For the entries below, work out how many lines include the string "usam", then write only that number.
== Given records
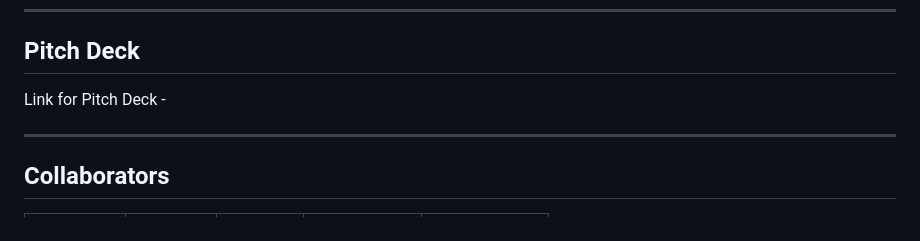
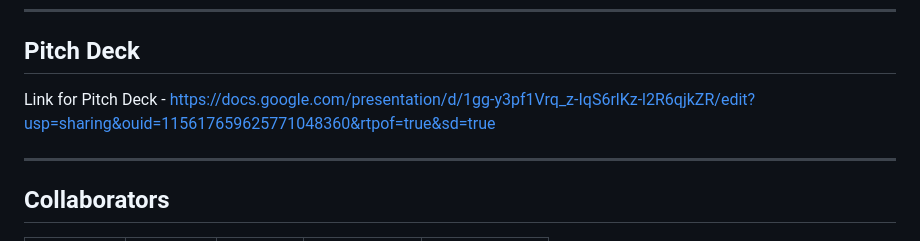
Before and after one commit to Samarth-3910/Gig_Insura, a Markdown page: README.md, the part around the change. Drawn GitHub-style.

```diff
--- a/README.md
+++ b/README.md
@@ -568,7 +568,7 @@ Every claim stores its full AI-3 signal vector, peer context, rainfall reading,
 
 ## Pitch Deck
 
-Link for Pitch Deck -
+Link for Pitch Deck - https://docs.google.com/presentation/d/1gg-y3pf1Vrq_z-IqS6rlKz-l2R6qjkZR/edit?usp=sharing&ouid=115617659625771048360&rtpof=true&sd=true
 
 ---
 
```
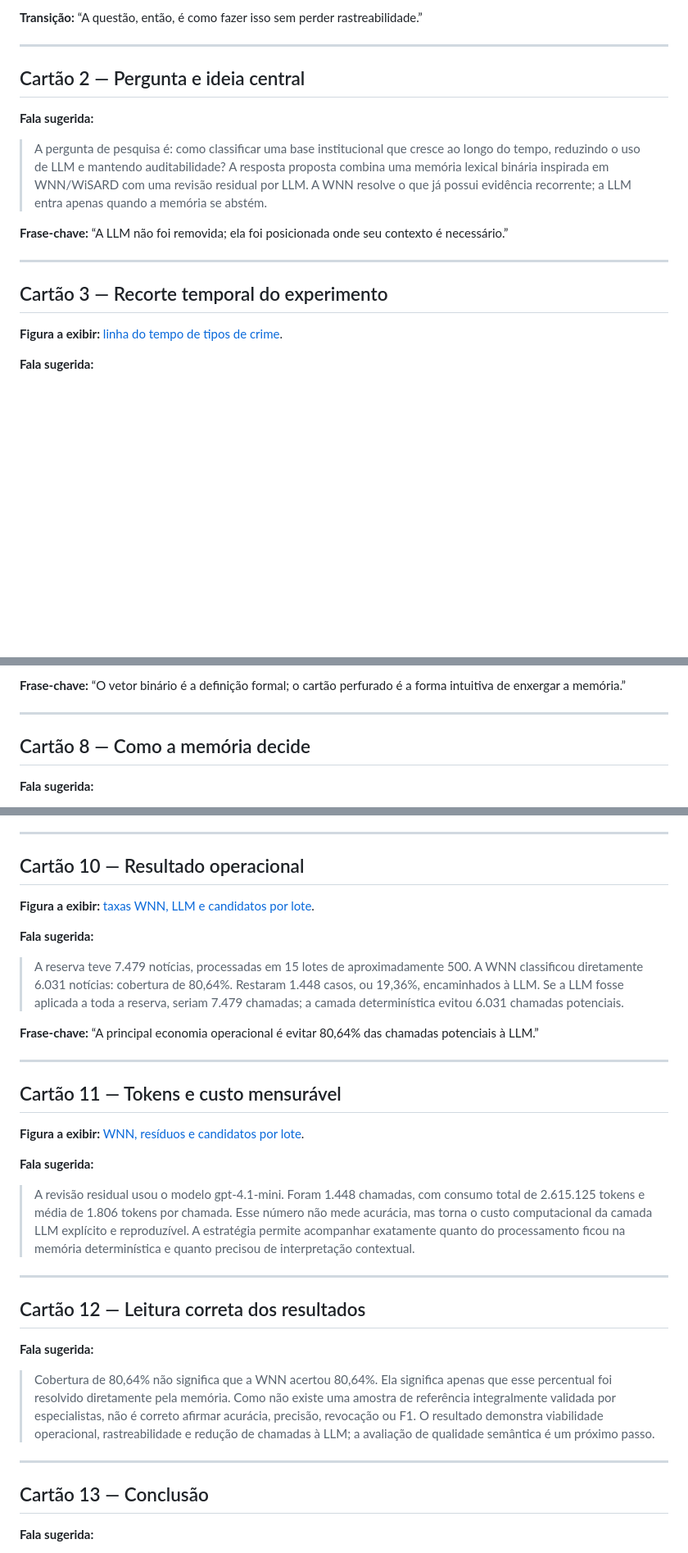
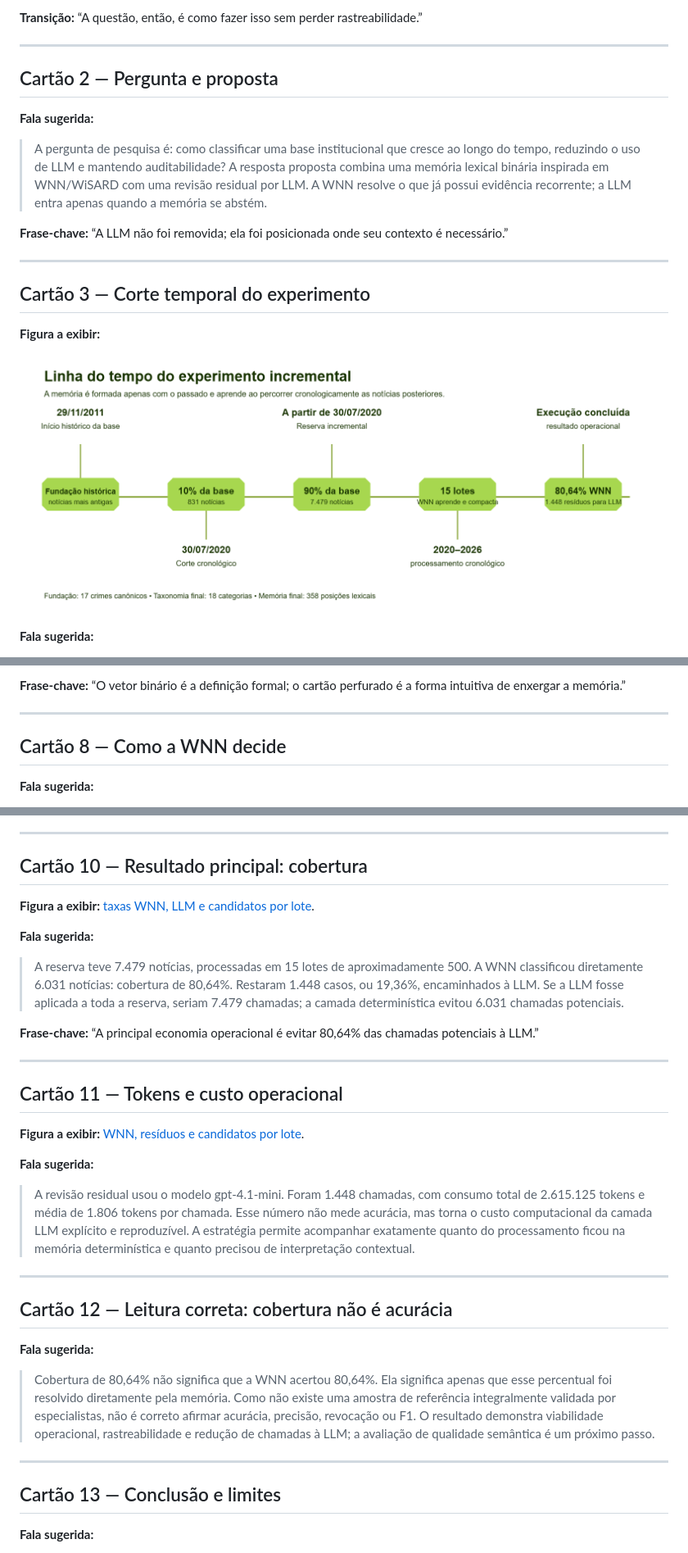
Before and after one commit to 0rakul0/NT_PF, a Markdown page: output/cartoes_fala_AT.md, 3 parts joined by grey strips. Shown: that part at 82% size. Drawn GitHub-style; pictures changed too: output/linha-do-tempo-experimento-temporal.png (added); blank space fills up the shorter version.

Commit message:
ajuste final

```diff
--- a/output/cartoes_fala_AT.md
+++ b/output/cartoes_fala_AT.md
@@ -16,7 +16,7 @@ Os cartões usam exclusivamente os dados da execução final. “Cobertura WNN
 
 ---
 
-## Cartão 2 — Pergunta e ideia central
+## Cartão 2 — Pergunta e proposta
 
 **Fala sugerida:**
 
@@ -26,9 +26,11 @@ Os cartões usam exclusivamente os dados da execução final. “Cobertura WNN
 
 ---
 
-## Cartão 3 — Recorte temporal do experimento
+## Cartão 3 — Corte temporal do experimento
 
-**Figura a exibir:** [linha do tempo de tipos de crime](../data/analise_qualitativa/incremental/figures/linha_tempo_tipos_crime.png).
+**Figura a exibir:**
+
+![Linha do tempo do experimento temporal](linha-do-tempo-experimento-temporal.png)
 
 **Fala sugerida:**
 
@@ -84,7 +86,7 @@ Os cartões usam exclusivamente os dados da execução final. “Cobertura WNN
 
 ---
 
-## Cartão 8 — Como a memória decide
+## Cartão 8 — Como a WNN decide
 
 **Fala sugerida:**
 
@@ -102,7 +104,7 @@ Os cartões usam exclusivamente os dados da execução final. “Cobertura WNN
 
 ---
 
-## Cartão 10 — Resultado operacional
+## Cartão 10 — Resultado principal: cobertura
 
 **Figura a exibir:** [taxas WNN, LLM e candidatos por lote](../data/analise_qualitativa/incremental/figures/taxas_wnn_llm_candidatos_por_iteracao.png).
 
@@ -114,7 +116,7 @@ Os cartões usam exclusivamente os dados da execução final. “Cobertura WNN
 
 ---
 
-## Cartão 11 — Tokens e custo mensurável
+## Cartão 11 — Tokens e custo operacional
 
 **Figura a exibir:** [WNN, resíduos e candidatos por lote](../data/analise_qualitativa/incremental/figures/wnn_residual_candidatos_por_iteracao.png).
 
@@ -124,7 +126,7 @@ Os cartões usam exclusivamente os dados da execução final. “Cobertura WNN
 
 ---
 
-## Cartão 12 — Leitura correta dos resultados
+## Cartão 12 — Leitura correta: cobertura não é acurácia
 
 **Fala sugerida:**
 
@@ -132,7 +134,7 @@ Os cartões usam exclusivamente os dados da execução final. “Cobertura WNN
 
 ---
 
-## Cartão 13 — Conclusão
+## Cartão 13 — Conclusão e limites
 
 **Fala sugerida:**
 
```
Also changed, not shown: 2 other files.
====
◆ Reply
7